Identify each line below containing the string "object" and copy it.

[Task data]

========

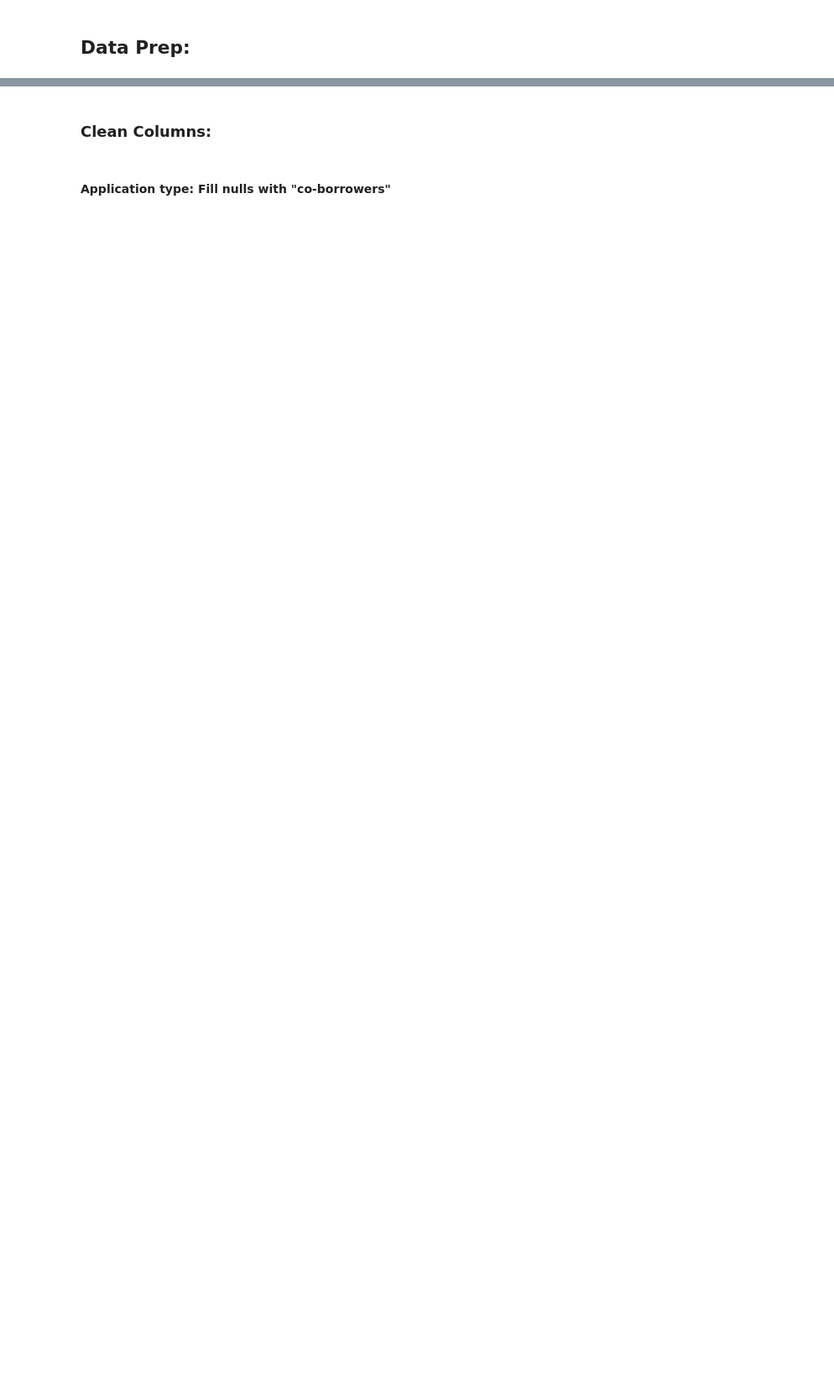
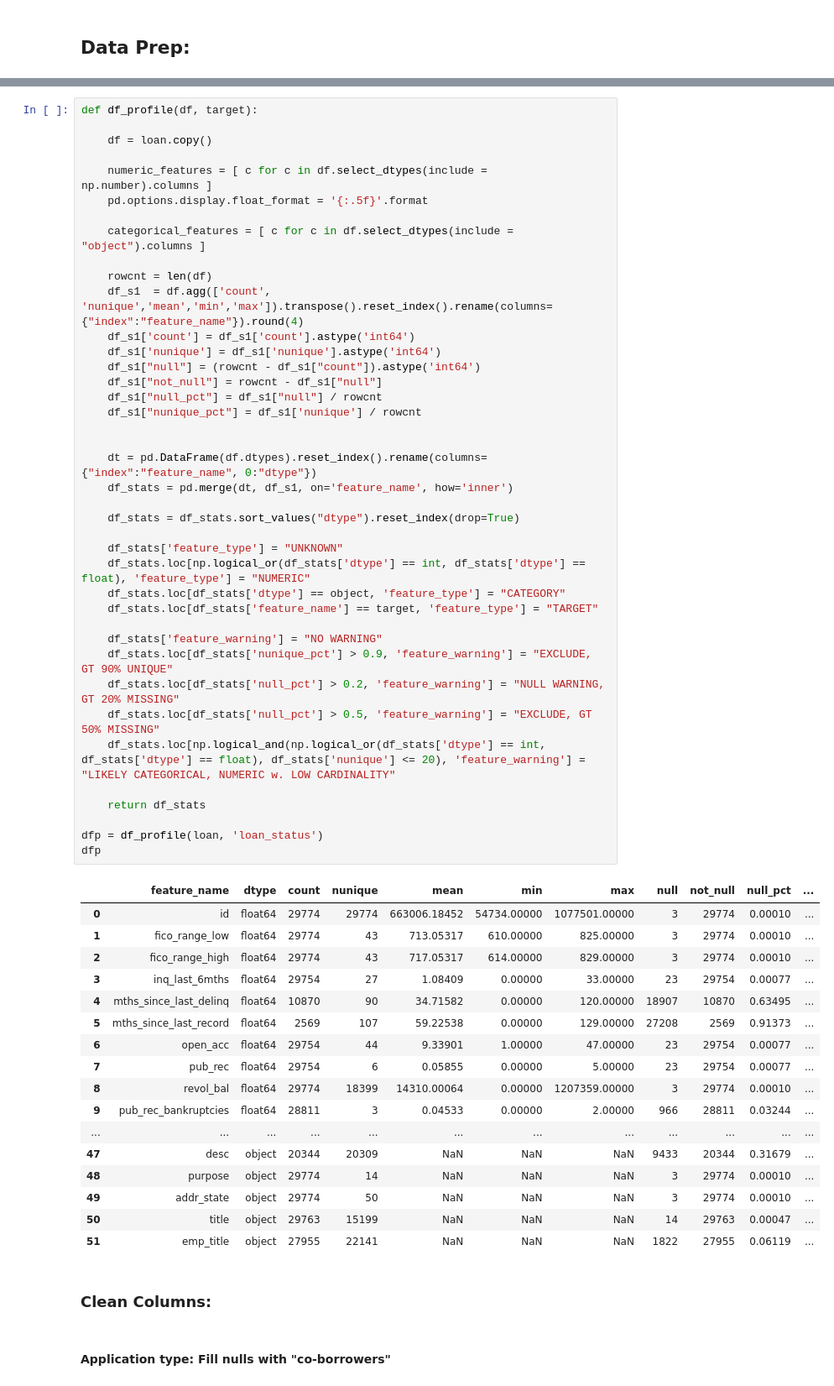
Before and after one commit to MikeVej/ML_LoanDefaults, a Jupyter notebook: LoandDefaults_MichaelVejsiri.ipynb, the cells around one changed output, grey strips where cells are left out. Shown at 84% size. Drawn from its saved outputs; the diff is of its cells as text; blank space fills up the shorter version.

```diff
--- a/LoandDefaults_MichaelVejsiri.ipynb
+++ b/LoandDefaults_MichaelVejsiri.ipynb
@@ -158,3 +188,61 @@ plt.show()
+# %%
+def df_profile(df, target):
+
+    df = loan.copy()
+
+    numeric_features = [ c for c in df.select_dtypes(include = np.number).columns ]
+    pd.options.display.float_format = '{:.5f}'.format
+
+    categorical_features = [ c for c in df.select_dtypes(include = "object").columns ]
+
+    rowcnt = len(df)
+    df_s1  = df.agg(['count', 'nunique','mean','min','max']).transpose().reset_index().rename(columns={"index":"feature_name"}).round(4)
+    df_s1['count'] = df_s1['count'].astype('int64')
+    df_s1['nunique'] = df_s1['nunique'].astype('int64')
+    df_s1["null"] = (rowcnt - df_s1["count"]).astype('int64')
+    df_s1["not_null"] = rowcnt - df_s1["null"]
+    df_s1["null_pct"] = df_s1["null"] / rowcnt
+    df_s1["nunique_pct"] = df_s1['nunique'] / rowcnt
+
+
+    dt = pd.DataFrame(df.dtypes).reset_index().rename(columns={"index":"feature_name", 0:"dtype"})
+    df_stats = pd.merge(dt, df_s1, on='feature_name', how='inner')
+
+    df_stats = df_stats.sort_values("dtype").reset_index(drop=True)
+
+    df_stats['feature_type'] = "UNKNOWN"
+    df_stats.loc[np.logical_or(df_stats['dtype'] == int, df_stats['dtype'] == float), 'feature_type'] = "NUMERIC"
+    df_stats.loc[df_stats['dtype'] == object, 'feature_type'] = "CATEGORY"
+    df_stats.loc[df_stats['feature_name'] == target, 'feature_type'] = "TARGET"
+
+    df_stats['feature_warning'] = "NO WARNING"
+    df_stats.loc[df_stats['nunique_pct'] > 0.9, 'feature_warning'] = "EXCLUDE, GT 90% UNIQUE"
+    df_stats.loc[df_stats['null_pct'] > 0.2, 'feature_warning'] = "NULL WARNING, GT 20% MISSING"
+    df_stats.loc[df_stats['null_pct'] > 0.5, 'feature_warning'] = "EXCLUDE, GT 50% MISSING"
+    df_stats.loc[np.logical_and(np.logical_or(df_stats['dtype'] == int, df_stats['dtype'] == float), df_stats['nunique'] <= 20), 'feature_warning'] = "LIKELY CATEGORICAL, NUMERIC w. LOW CARDINALITY"
+
+    return df_stats
+
+dfp = df_profile(loan, 'loan_status')
+dfp
+# %% [output]
+|  | feature_name | dtype | count | nunique | mean | min | max | null | not_null | null_pct | ... |
+| 0 | id | float64 | 29774 | 29774 | 663006.18452 | 54734.00000 | 1077501.00000 | 3 | 29774 | 0.00010 | ... |
+| 1 | fico_range_low | float64 | 29774 | 43 | 713.05317 | 610.00000 | 825.00000 | 3 | 29774 | 0.00010 | ... |
+| 2 | fico_range_high | float64 | 29774 | 43 | 717.05317 | 614.00000 | 829.00000 | 3 | 29774 | 0.00010 | ... |
+| 3 | inq_last_6mths | float64 | 29754 | 27 | 1.08409 | 0.00000 | 33.00000 | 23 | 29754 | 0.00077 | ... |
+| 4 | mths_since_last_delinq | float64 | 10870 | 90 | 34.71582 | 0.00000 | 120.00000 | 18907 | 10870 | 0.63495 | ... |
+| 5 | mths_since_last_record | float64 | 2569 | 107 | 59.22538 | 0.00000 | 129.00000 | 27208 | 2569 | 0.91373 | ... |
+| 6 | open_acc | float64 | 29754 | 44 | 9.33901 | 1.00000 | 47.00000 | 23 | 29754 | 0.00077 | ... |
+| 7 | pub_rec | float64 | 29754 | 6 | 0.05855 | 0.00000 | 5.00000 | 23 | 29754 | 0.00077 | ... |
+| 8 | revol_bal | float64 | 29774 | 18399 | 14310.00064 | 0.00000 | 1207359.00000 | 3 | 29774 | 0.00010 | ... |
+| 9 | pub_rec_bankruptcies | float64 | 28811 | 3 | 0.04533 | 0.00000 | 2.00000 | 966 | 28811 | 0.03244 | ... |
+| ... | ... | ... | ... | ... | ... | ... | ... | ... | ... | ... | ... |
+| 47 | desc | object | 20344 | 20309 | NaN | NaN | NaN | 9433 | 20344 | 0.31679 | ... |
+| 48 | purpose | object | 29774 | 14 | NaN | NaN | NaN | 3 | 29774 | 0.00010 | ... |
+| 49 | addr_state | object | 29774 | 50 | NaN | NaN | NaN | 3 | 29774 | 0.00010 | ... |
+| 50 | title | object | 29763 | 15199 | NaN | NaN | NaN | 14 | 29763 | 0.00047 | ... |
+| 51 | emp_title | object | 27955 | 22141 | NaN | NaN | NaN | 1822 | 27955 | 0.06119 | ... |
 # %% [markdown]
 ### Clean Columns:
 # %% [markdown]
```
Also changed, not shown: parts of 15 cells of this notebook.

========

[Reply]
+    categorical_features = [ c for c in df.select_dtypes(include = "object").columns ]
+    df_stats.loc[df_stats['dtype'] == object, 'feature_type'] = "CATEGORY"
+| 47 | desc | object | 20344 | 20309 | NaN | NaN | NaN | 9433 | 20344 | 0.31679 | ... |
+| 48 | purpose | object | 29774 | 14 | NaN | NaN | NaN | 3 | 29774 | 0.00010 | ... |
+| 49 | addr_state | object | 29774 | 50 | NaN | NaN | NaN | 3 | 29774 | 0.00010 | ... |
+| 50 | title | object | 29763 | 15199 | NaN | NaN | NaN | 14 | 29763 | 0.00047 | ... |
+| 51 | emp_title | object | 27955 | 22141 | NaN | NaN | NaN | 1822 | 27955 | 0.06119 | ... |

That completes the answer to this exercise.